## AIM OF THE TASK
Where an entry holds an image, skip the image but reproduce the rest word for word.

## DATA FOR THIS EXERCISE
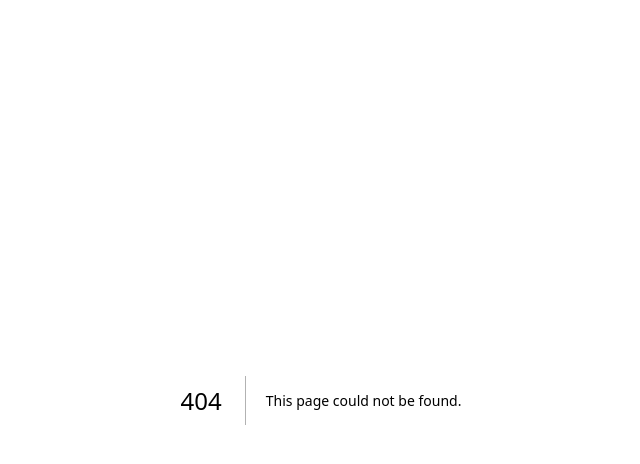
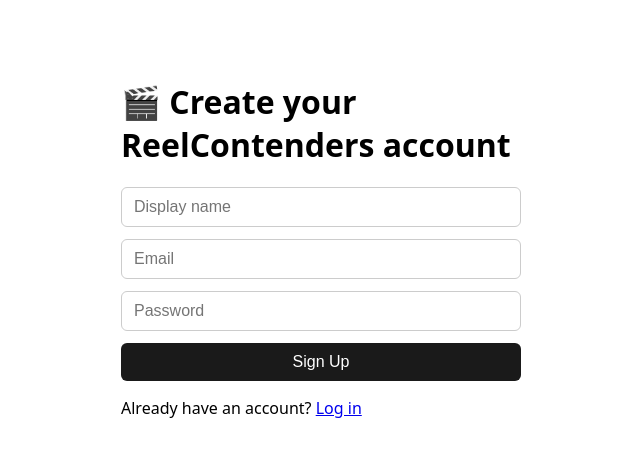
Before and after one commit to DennyPauls/reelcontenders, a Next.js app: page /signup in a window 1280 px wide. Before the commit this address had no page. Shown: the top 464 px of the page, without its empty margins (319-959 px from the left). Built offline with nearby package versions, Linux system fonts and the light colour scheme; no server answers.

Commit message:
add sign up and log n pages

```diff
--- /dev/null
+++ b/app/signup/page.js
@@ -0,0 +1,93 @@
+'use client';
+
+import { useState } from 'react';
+import { useRouter } from 'next/navigation';
+import { supabase } from '../../lib/supabaseClient';
+
+export default function SignUp() {
+  const [email, setEmail] = useState('');
+  const [password, setPassword] = useState('');
+  const [displayName, setDisplayName] = useState('');
+  const [error, setError] = useState('');
+  const [loading, setLoading] = useState(false);
+  const router = useRouter();
+
+  async function handleSignUp(e) {
+    e.preventDefault();
+    setError('');
+    setLoading(true);
+
+    const { error } = await supabase.auth.signUp({
+      email,
+      password,
+      options: {
+        data: { display_name: displayName },
+      },
+    });
+
+    setLoading(false);
+
+    if (error) {
+      setError(error.message);
+    } else {
+      router.push('/dashboard');
+    }
+  }
+
+  return (
+    <main style={{ maxWidth: 400, margin: '80px auto', padding: '0 20px' }}>
+      <h1>🎬 Create your ReelContenders account</h1>
+      <form onSubmit={handleSignUp} style={{ display: 'flex', flexDirection: 'column', gap: 12 }}>
+        <input
+          type="text"
+          placeholder="Display name"
+          value={displayName}
+          onChange={(e) => setDisplayName(e.target.value)}
+          required
+          style={inputStyle}
+        />
+        <input
+          type="email"
+          placeholder="Email"
+          value={email}
+          onChange={(e) => setEmail(e.target.value)}
+          required
+          style={inputStyle}
+        />
+        <input
+          type="password"
+          placeholder="Password"
+          value={password}
+          onChange={(e) => setPassword(e.target.value)}
+          required
+          minLength={6}
+          style={inputStyle}
+        />
+        {error && <p style={{ color: '#c62828' }}>{error}</p>}
+        <button type="submit" disabled={loading} style={buttonStyle}>
+          {loading ? 'Creating account...' : 'Sign Up'}
+        </button>
+      </form>
+      <p style={{ marginTop: 16 }}>
+        Already have an account? <a href="/login">Log in</a>
+      </p>
+    </main>
+  );
+}
+
+const inputStyle = {
+  padding: '10px 12px',
+  borderRadius: 6,
+  border: '1px solid #ccc',
+  fontSize: 16,
+};
+
+const buttonStyle = {
+  padding: '10px 12px',
+  borderRadius: 6,
+  border: 'none',
+  backgroundColor: '#1a1a1a',
+  color: 'white',
+  fontSize: 16,
+  cursor: 'pointer',
+};
```
Also changed, not shown: app/dashboard/page.js (added, +51 -0 lines), app/login/page.js (added, +77 -0 lines), app/page.js (+31 -2 lines).
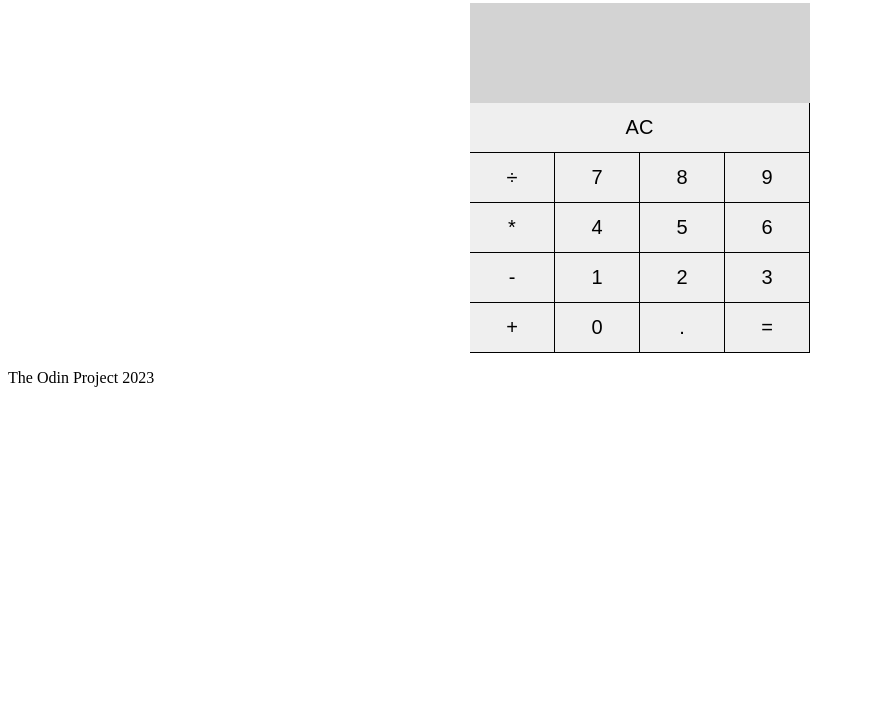
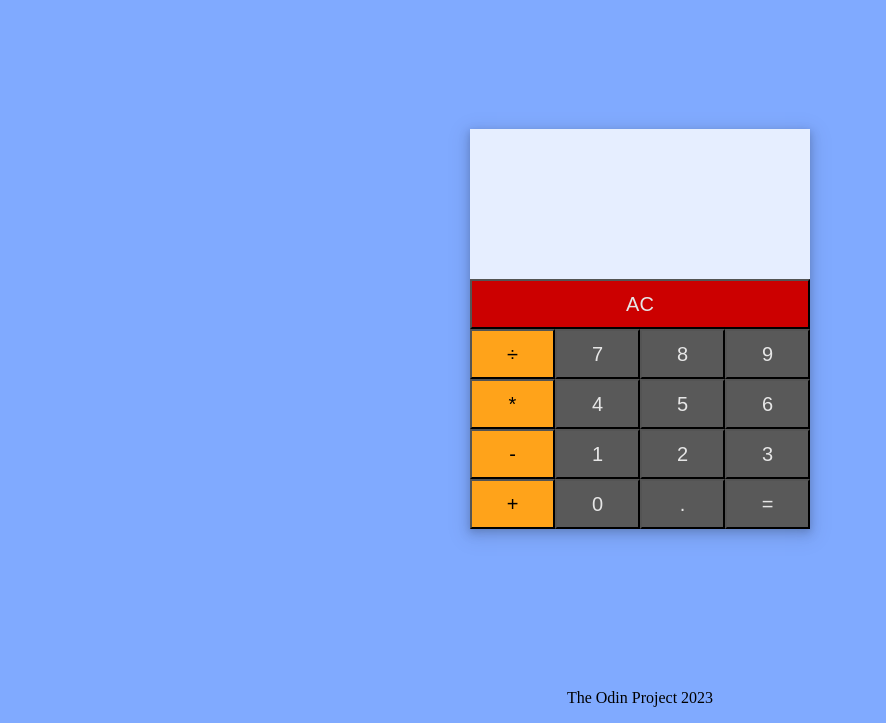
Before and after one commit to StiMarton/calculator, a plain HTML site: page index.html in a window 1280 px wide. Shown: the part 77-800 px from the top of the page, without its empty margins (0-886 px from the left). Drawn offline with Linux system fonts and the light colour scheme.

Commit message:
Updated CSS

```diff
--- a/script.js
+++ b/script.js
@@ -17,7 +17,6 @@ let calculation = {
     num2: null,
 };
 
-
 calculatorDisplay.textContent = calculation.num1;
 calculatorDisplay2.textContent = calculation.num2;
 
@@ -35,18 +34,23 @@ clear.addEventListener("click", function() {
 });
 
 dotBtn.addEventListener("click", function() {
+    if (result) {
+        result = null;
+    }
     if (!calculation.num1) {
         calculation.num1 = "0.";
     } else if (calculation.num1 && !operator && !calculation.num2) {
-        calculation.num1 = calculation.num1 + ".";
+        calculation.num1 = calculation.num1.toString() + ".";
     } else if (operator && !calculation.num2) {
         calculation.num2 = "0.";
     } else if (calculation.num2) {
-        calculation.num2 = calculation.num2 + ".";
+        calculation.num2 = calculation.num2.toString() + ".";
     }
     calculatorDisplay.textContent = calculation.num1;
+    if (calculation.num2) {
     calculatorDisplay2.textContent = calculation.num2;
-    console.log(result);
+        }
+    console.log(calculation.num1, operator, calculation.num2, result);
     disableDotBtn();
 });
 
--- a/style.css
+++ b/style.css
@@ -7,16 +7,44 @@
 
 }
 
+body {
+    background-color: #80aaff;
+    display: flex;
+    flex-direction: column;
+    align-items: center;
+    justify-content: center;
+    min-height: 100vh;
+    width: 100vw;
+    margin: 0;
+}
+
+h1 {
+    margin-top: 25px;
+    margin-bottom: auto;
+}
+
 main {
-    background: lightGrey;
+    width: 100vw;
+	max-width: 400px;
+	height: 100vh;
+    min-height: 250px;
+	max-height: 400px;
+    background-color: #e6eeff;
     width: max-content;
     margin: auto;
+    display: flex;
+    flex-direction: column;
+    box-shadow: 0 4px 10px 2px rgba(0, 0, 0, 0.1),
+		0 5px 20px 5px rgba(0, 0, 0, 0.08),
+		0 2px 6px rgba(0, 0, 0, 0.1);
 }
 
 .displayContainer {
     font-family: 'digital-7regular';
-    height: 100px;
+    height: 250px;
+    padding: 0 5px;
     font-size: 40px;
+    line-height: 50px;
     display: flex;
     gap: 0.3em;
 }
@@ -35,12 +63,22 @@ button {
     align-items: center;
     height: 50px;
     width: 20px;
-    border: 1px solid black;
-    border-top:none;
-    border-left:none;
     cursor: pointer;
+    outline: none;
+    color: #e6e6e6;
+    background-color: #595959;
+}
+
+.op-btn {
+    background-color: #ffa31a;
+    color: black;
 }
 
 #clear {
     flex: 4 100%;
+    background-color: #cc0000;
 }
+
+footer {
+    margin-top: auto;
+}
```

## RESULT
Before and after one commit to DennyPauls/reelcontenders, a Next.js app: page /signup in a window 1280 px wide. Before the commit this address had no page. Shown: the top 464 px of the page, without its empty margins (319-959 px from the left). Built offline with nearby package versions, Linux system fonts and the light colour scheme; no server answers.

Commit message:
add sign up and log n pages

```diff
--- /dev/null
+++ b/app/signup/page.js
@@ -0,0 +1,93 @@
+'use client';
+
+import { useState } from 'react';
+import { useRouter } from 'next/navigation';
+import { supabase } from '../../lib/supabaseClient';
+
+export default function SignUp() {
+  const [email, setEmail] = useState('');
+  const [password, setPassword] = useState('');
+  const [displayName, setDisplayName] = useState('');
+  const [error, setError] = useState('');
+  const [loading, setLoading] = useState(false);
+  const router = useRouter();
+
+  async function handleSignUp(e) {
+    e.preventDefault();
+    setError('');
+    setLoading(true);
+
+    const { error } = await supabase.auth.signUp({
+      email,
+      password,
+      options: {
+        data: { display_name: displayName },
+      },
+    });
+
+    setLoading(false);
+
+    if (error) {
+      setError(error.message);
+    } else {
+      router.push('/dashboard');
+    }
+  }
+
+  return (
+    <main style={{ maxWidth: 400, margin: '80px auto', padding: '0 20px' }}>
+      <h1>🎬 Create your ReelContenders account</h1>
+      <form onSubmit={handleSignUp} style={{ display: 'flex', flexDirection: 'column', gap: 12 }}>
+        <input
+          type="text"
+          placeholder="Display name"
+          value={displayName}
+          onChange={(e) => setDisplayName(e.target.value)}
+          required
+          style={inputStyle}
+        />
+        <input
+          type="email"
+          placeholder="Email"
+          value={email}
+          onChange={(e) => setEmail(e.target.value)}
+          required
+          style={inputStyle}
+        />
+        <input
+          type="password"
+          placeholder="Password"
+          value={password}
+          onChange={(e) => setPassword(e.target.value)}
+          required
+          minLength={6}
+          style={inputStyle}
+        />
+        {error && <p style={{ color: '#c62828' }}>{error}</p>}
+        <button type="submit" disabled={loading} style={buttonStyle}>
+          {loading ? 'Creating account...' : 'Sign Up'}
+        </button>
+      </form>
+      <p style={{ marginTop: 16 }}>
+        Already have an account? <a href="/login">Log in</a>
+      </p>
+    </main>
+  );
+}
+
+const inputStyle = {
+  padding: '10px 12px',
+  borderRadius: 6,
+  border: '1px solid #ccc',
+  fontSize: 16,
+};
+
+const buttonStyle = {
+  padding: '10px 12px',
+  borderRadius: 6,
+  border: 'none',
+  backgroundColor: '#1a1a1a',
+  color: 'white',
+  fontSize: 16,
+  cursor: 'pointer',
+};
```
Also changed, not shown: app/dashboard/page.js (added, +51 -0 lines), app/login/page.js (added, +77 -0 lines), app/page.js (+31 -2 lines).
Before and after one commit to StiMarton/calculator, a plain HTML site: page index.html in a window 1280 px wide. Shown: the part 77-800 px from the top of the page, without its empty margins (0-886 px from the left). Drawn offline with Linux system fonts and the light colour scheme.

Commit message:
Updated CSS

```diff
--- a/script.js
+++ b/script.js
@@ -17,7 +17,6 @@ let calculation = {
     num2: null,
 };
 
-
 calculatorDisplay.textContent = calculation.num1;
 calculatorDisplay2.textContent = calculation.num2;
 
@@ -35,18 +34,23 @@ clear.addEventListener("click", function() {
 });
 
 dotBtn.addEventListener("click", function() {
+    if (result) {
+        result = null;
+    }
     if (!calculation.num1) {
         calculation.num1 = "0.";
     } else if (calculation.num1 && !operator && !calculation.num2) {
-        calculation.num1 = calculation.num1 + ".";
+        calculation.num1 = calculation.num1.toString() + ".";
     } else if (operator && !calculation.num2) {
         calculation.num2 = "0.";
     } else if (calculation.num2) {
-        calculation.num2 = calculation.num2 + ".";
+        calculation.num2 = calculation.num2.toString() + ".";
     }
     calculatorDisplay.textContent = calculation.num1;
+    if (calculation.num2) {
     calculatorDisplay2.textContent = calculation.num2;
-    console.log(result);
+        }
+    console.log(calculation.num1, operator, calculation.num2, result);
     disableDotBtn();
 });
 
--- a/style.css
+++ b/style.css
@@ -7,16 +7,44 @@
 
 }
 
+body {
+    background-color: #80aaff;
+    display: flex;
+    flex-direction: column;
+    align-items: center;
+    justify-content: center;
+    min-height: 100vh;
+    width: 100vw;
+    margin: 0;
+}
+
+h1 {
+    margin-top: 25px;
+    margin-bottom: auto;
+}
+
 main {
-    background: lightGrey;
+    width: 100vw;
+	max-width: 400px;
+	height: 100vh;
+    min-height: 250px;
+	max-height: 400px;
+    background-color: #e6eeff;
     width: max-content;
     margin: auto;
+    display: flex;
+    flex-direction: column;
+    box-shadow: 0 4px 10px 2px rgba(0, 0, 0, 0.1),
+		0 5px 20px 5px rgba(0, 0, 0, 0.08),
+		0 2px 6px rgba(0, 0, 0, 0.1);
 }
 
 .displayContainer {
     font-family: 'digital-7regular';
-    height: 100px;
+    height: 250px;
+    padding: 0 5px;
     font-size: 40px;
+    line-height: 50px;
     display: flex;
     gap: 0.3em;
 }
@@ -35,12 +63,22 @@ button {
     align-items: center;
     height: 50px;
     width: 20px;
-    border: 1px solid black;
-    border-top:none;
-    border-left:none;
     cursor: pointer;
+    outline: none;
+    color: #e6e6e6;
+    background-color: #595959;
+}
+
+.op-btn {
+    background-color: #ffa31a;
+    color: black;
 }
 
 #clear {
     flex: 4 100%;
+    background-color: #cc0000;
 }
+
+footer {
+    margin-top: auto;
+}
```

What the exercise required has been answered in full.